However, BASC Scotland, the Scottish Gamekeepers Association (SGA) and the Scottish Countryside Alliance (SCA) have all criticised the bill, saying it would bring little benefit to public safety, and would be disproportionately expensive and burdensome for both airgun owners and the police.

Litte public benefit

BASC Scotland said the bill “flies in the face of evidence, the results of the public consultation, and fails on every principle of good regulation.” BASC maintains that the best way to tackle airgun misuse is not licensing, but an “education and enforcement” approach, similar to that used to reduce knife crime so successfully in western Scotland.

BASC Scotland director Dr Colin Shedden said: “Offences involving air weapons in Scotland have fallen by 75 per cent in recent years. In 2006 to 2007 there was a ten-year peak of 683 air weapon offences. In 2012 to 2013, after six years of steady decline, there were 171 offences. In addition, all firearms offences are now at the lowest level since records began. Airguns are already extensively regulated by law, with more than 30 offences on the statute books. Bringing in this legislation will not deter those who are already determined to break the law.

“The drop in crimes has been achieved by the Scottish Government, Police Scotland and shooting organisations such as BASC working together to improve education and enforcement of existing legislation. Further work in this direction would reap greater benefits than a disproportionate, expensive and bureaucratic licensing system that would have to accommodate the estimated 500,000 air weapons in Scotland.”

Airgun crime down
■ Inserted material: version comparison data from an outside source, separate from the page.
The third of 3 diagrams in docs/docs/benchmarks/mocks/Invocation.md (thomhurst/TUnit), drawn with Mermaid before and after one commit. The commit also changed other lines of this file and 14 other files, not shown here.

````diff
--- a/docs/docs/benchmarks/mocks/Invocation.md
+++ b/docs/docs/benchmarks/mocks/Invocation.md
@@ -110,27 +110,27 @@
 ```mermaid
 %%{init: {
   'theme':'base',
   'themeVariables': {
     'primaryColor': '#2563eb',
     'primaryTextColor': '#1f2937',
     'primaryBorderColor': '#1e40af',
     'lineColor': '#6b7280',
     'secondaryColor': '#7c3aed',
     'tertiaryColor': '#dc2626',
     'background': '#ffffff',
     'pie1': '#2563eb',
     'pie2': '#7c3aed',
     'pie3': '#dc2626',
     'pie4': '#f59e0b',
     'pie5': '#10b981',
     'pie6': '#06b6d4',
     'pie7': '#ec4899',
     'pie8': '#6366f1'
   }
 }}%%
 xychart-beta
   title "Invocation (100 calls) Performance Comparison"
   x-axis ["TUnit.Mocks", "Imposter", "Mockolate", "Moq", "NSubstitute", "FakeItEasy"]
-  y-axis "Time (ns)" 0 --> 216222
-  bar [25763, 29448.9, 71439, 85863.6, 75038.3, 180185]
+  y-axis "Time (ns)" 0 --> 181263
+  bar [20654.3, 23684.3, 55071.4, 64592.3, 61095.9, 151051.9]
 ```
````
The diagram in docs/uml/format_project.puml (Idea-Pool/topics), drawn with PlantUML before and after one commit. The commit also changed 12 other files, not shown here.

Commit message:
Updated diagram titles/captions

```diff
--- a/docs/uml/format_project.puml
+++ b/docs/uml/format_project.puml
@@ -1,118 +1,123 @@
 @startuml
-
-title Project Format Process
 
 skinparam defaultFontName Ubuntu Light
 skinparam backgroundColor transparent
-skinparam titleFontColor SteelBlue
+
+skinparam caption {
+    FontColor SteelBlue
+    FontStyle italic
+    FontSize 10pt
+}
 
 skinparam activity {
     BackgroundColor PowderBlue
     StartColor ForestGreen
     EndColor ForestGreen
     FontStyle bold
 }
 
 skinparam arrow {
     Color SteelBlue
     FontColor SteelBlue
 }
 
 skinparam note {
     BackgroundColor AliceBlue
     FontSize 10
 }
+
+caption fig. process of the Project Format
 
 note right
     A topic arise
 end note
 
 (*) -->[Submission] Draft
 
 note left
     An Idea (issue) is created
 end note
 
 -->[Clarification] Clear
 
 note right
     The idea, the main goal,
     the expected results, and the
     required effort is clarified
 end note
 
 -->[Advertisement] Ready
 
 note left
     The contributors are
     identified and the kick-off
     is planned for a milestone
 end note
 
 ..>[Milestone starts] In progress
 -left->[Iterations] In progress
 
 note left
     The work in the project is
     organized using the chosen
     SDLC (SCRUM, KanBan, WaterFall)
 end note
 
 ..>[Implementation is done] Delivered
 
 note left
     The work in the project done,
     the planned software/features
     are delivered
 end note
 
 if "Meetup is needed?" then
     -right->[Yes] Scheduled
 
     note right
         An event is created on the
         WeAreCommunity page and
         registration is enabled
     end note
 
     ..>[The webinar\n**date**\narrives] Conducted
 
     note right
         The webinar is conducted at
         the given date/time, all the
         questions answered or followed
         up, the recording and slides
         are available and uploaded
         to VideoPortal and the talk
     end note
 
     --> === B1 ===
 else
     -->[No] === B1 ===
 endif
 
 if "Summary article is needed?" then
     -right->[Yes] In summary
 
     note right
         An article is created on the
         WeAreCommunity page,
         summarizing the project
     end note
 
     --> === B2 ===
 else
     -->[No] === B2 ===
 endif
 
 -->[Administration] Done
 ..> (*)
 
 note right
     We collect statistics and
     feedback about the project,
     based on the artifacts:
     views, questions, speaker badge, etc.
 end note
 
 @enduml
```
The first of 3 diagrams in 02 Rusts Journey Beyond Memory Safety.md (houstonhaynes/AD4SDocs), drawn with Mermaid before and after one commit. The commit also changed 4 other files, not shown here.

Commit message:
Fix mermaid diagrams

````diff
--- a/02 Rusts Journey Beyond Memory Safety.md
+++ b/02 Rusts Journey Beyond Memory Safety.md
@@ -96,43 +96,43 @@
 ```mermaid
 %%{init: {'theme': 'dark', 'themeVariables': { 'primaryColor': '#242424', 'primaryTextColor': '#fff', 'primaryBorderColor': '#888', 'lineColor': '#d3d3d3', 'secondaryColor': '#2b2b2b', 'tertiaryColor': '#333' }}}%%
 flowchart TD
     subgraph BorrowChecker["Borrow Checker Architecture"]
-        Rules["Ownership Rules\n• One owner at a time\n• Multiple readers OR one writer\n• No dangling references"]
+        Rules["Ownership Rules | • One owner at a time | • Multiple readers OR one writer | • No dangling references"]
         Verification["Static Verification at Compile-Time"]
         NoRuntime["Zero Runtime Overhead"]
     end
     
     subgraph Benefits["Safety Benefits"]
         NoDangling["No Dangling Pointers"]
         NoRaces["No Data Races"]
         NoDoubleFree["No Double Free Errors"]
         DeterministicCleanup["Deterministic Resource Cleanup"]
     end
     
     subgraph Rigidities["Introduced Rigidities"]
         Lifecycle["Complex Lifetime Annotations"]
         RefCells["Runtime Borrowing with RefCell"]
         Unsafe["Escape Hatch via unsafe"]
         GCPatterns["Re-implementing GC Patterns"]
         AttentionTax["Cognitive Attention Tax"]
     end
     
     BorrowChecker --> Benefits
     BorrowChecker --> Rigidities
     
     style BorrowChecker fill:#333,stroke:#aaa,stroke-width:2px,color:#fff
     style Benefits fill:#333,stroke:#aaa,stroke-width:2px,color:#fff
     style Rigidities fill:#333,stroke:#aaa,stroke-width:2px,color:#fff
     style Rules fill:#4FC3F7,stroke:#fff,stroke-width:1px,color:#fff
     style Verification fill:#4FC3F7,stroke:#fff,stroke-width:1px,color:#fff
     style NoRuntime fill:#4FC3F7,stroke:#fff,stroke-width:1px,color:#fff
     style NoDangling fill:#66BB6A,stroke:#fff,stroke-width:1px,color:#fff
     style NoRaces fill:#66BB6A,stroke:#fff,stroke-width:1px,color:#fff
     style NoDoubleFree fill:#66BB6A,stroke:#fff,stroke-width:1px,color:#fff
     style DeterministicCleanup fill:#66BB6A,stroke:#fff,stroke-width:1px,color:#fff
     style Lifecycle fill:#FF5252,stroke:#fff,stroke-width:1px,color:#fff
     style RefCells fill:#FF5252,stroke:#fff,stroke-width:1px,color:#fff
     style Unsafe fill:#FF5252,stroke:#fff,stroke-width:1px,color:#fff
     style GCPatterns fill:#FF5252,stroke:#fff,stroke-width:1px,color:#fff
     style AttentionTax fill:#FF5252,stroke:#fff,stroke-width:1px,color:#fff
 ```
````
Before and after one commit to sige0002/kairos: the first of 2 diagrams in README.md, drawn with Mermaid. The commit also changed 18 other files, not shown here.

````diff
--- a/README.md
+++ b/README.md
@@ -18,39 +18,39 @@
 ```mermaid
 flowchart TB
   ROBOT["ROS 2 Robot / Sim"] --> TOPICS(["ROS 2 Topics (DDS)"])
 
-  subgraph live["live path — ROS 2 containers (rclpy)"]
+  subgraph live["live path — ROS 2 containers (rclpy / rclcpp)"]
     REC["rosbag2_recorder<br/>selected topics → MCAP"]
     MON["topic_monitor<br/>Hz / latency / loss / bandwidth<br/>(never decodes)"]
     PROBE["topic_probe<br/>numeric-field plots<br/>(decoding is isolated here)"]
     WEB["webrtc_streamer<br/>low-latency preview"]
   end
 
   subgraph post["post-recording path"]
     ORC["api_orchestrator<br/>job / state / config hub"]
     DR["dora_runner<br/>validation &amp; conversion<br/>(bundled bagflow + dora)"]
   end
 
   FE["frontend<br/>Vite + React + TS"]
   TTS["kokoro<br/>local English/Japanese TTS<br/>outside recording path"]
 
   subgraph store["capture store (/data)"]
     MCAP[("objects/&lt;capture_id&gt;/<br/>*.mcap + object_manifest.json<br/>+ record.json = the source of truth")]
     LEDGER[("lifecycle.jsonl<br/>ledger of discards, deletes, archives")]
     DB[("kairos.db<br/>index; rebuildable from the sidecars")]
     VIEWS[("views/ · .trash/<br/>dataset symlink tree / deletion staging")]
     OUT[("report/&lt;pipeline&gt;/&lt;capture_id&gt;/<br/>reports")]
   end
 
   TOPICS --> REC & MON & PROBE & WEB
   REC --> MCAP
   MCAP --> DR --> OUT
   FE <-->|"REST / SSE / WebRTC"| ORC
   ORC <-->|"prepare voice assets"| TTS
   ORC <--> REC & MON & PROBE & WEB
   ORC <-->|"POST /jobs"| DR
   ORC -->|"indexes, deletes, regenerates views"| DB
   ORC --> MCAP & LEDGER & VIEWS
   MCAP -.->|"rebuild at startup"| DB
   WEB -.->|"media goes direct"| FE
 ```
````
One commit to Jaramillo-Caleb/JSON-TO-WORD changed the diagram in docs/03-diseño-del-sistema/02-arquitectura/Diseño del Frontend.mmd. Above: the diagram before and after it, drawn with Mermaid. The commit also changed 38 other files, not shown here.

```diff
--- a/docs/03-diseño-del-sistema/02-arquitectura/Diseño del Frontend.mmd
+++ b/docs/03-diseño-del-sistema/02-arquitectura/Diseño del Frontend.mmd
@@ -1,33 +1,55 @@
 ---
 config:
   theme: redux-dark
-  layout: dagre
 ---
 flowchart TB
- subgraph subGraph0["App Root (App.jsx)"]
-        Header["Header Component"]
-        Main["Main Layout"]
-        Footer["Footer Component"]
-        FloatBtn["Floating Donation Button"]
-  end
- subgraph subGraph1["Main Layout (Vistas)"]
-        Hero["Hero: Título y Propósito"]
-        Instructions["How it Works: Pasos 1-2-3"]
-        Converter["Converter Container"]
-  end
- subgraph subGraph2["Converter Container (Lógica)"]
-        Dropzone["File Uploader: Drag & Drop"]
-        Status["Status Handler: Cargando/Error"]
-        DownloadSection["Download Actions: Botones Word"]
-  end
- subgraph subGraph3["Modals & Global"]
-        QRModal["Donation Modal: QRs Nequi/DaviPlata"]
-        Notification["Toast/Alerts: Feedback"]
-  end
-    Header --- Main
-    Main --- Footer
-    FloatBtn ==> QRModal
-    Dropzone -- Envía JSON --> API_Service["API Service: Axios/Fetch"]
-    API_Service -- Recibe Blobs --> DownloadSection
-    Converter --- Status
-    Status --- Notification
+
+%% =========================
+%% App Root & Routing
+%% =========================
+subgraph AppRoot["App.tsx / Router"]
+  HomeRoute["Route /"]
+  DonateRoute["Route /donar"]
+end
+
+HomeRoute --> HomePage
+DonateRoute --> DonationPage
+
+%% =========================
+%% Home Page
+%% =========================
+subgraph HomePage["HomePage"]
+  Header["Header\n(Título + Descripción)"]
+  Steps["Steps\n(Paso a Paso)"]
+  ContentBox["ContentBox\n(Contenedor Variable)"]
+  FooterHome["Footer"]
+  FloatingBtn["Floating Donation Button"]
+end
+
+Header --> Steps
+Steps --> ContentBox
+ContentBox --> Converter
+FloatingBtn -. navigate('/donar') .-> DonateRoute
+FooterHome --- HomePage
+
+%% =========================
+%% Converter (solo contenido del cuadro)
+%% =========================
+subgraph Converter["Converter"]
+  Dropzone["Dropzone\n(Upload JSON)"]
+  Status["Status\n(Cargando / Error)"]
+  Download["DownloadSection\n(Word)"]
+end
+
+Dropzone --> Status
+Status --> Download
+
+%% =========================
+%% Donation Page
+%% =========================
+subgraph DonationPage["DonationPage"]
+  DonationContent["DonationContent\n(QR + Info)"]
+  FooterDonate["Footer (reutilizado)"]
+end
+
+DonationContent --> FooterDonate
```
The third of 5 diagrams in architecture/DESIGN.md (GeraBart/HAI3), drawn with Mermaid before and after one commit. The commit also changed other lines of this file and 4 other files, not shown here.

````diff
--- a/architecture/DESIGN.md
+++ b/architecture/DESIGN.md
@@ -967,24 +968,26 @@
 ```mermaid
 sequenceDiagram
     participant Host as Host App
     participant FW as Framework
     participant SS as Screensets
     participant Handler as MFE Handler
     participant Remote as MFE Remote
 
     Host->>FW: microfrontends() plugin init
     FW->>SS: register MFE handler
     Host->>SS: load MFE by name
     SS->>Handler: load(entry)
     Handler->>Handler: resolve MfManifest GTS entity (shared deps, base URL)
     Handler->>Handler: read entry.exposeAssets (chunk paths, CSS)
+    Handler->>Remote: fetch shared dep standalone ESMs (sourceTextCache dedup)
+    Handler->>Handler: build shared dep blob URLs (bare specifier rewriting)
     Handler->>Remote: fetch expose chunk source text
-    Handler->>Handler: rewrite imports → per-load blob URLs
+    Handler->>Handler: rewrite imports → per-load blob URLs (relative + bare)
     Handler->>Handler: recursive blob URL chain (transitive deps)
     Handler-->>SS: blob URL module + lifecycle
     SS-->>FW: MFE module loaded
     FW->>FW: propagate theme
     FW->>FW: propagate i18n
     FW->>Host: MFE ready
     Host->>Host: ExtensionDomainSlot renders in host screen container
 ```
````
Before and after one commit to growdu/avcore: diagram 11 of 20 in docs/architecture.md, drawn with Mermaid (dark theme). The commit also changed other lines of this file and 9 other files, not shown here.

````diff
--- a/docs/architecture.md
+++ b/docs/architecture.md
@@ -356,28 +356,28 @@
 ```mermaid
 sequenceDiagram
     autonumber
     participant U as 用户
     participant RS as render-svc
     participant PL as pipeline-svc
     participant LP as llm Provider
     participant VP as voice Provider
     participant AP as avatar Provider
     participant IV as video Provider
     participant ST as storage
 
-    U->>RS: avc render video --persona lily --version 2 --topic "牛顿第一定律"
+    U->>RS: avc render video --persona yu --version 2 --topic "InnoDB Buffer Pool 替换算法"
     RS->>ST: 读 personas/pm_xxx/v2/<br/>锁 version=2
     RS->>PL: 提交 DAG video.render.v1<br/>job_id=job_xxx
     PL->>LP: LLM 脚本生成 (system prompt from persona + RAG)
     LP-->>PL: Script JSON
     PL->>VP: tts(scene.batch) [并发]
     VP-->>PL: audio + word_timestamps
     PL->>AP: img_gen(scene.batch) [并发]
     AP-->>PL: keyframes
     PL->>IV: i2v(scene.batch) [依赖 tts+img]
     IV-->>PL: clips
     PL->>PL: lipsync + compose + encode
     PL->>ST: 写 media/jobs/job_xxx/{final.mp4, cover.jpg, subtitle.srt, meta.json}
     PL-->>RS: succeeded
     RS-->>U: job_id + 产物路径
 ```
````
SGA firearms representative Allan Hodgson expressed similar sentiments, saying: “No-one at The Scottish Gamekeepers Association would want to see people suffer through airgun misuse. However, we feel this measure, which was rejected by nearly 90 per cent of those consulted by Scottish Government, will be felt more by the law-abiding working people and recreational shooters who use airguns for legitimate purposes rather than the criminals it is meant to stop. There is already sufficient control written into firearms legislation to cover criminal acts.

“It will also place an even heavier resource and financial burden on Police Scotland who – we know from experience – already have their hands full coping with the workload of the present firearms licensing arrangements.

“At a time when gun crime has fallen dramatically, it is unfortunate that the [justice] minister has ignored the clear will demonstrated by the consultation and used his devolved power to force an unwanted layer of bureaucracy upon legitimate firearms users and sporting enthusiasts.”

Fears for the future 

The SCA also criticised the bill for being unnecessary and for ignoring stakeholders’ views and expert advice. The alliance voiced further concerns at the move’s implications for the future of firearms legislation in Scotland after justice secretary Kenny MacAskill described the proposal as “an important first step towards devolving all powers on firearms to the Scottish Parliament”.

SCA director Jamie Stewart said: “Inconsistent firearms legislation across Britain would cause a real problem, not least for the large numbers of visitors who come to Scotland to shoot and boost its economy. We believe firearms regulation must remain the responsibility of the UK Government.”

The Law Society of Scotland has also expressed reservations about the bill. The convener of the society’s Licensing Law Subcommittee, Archie MacIver, questioned whether the bill would prove effective in preventing airguns falling into the wrong hands. Mr MacIver said the society was concerned that the bill did not make sufficient provision to ensure that airguns were traceable and that the police would therefore “not know how many are in circulation”.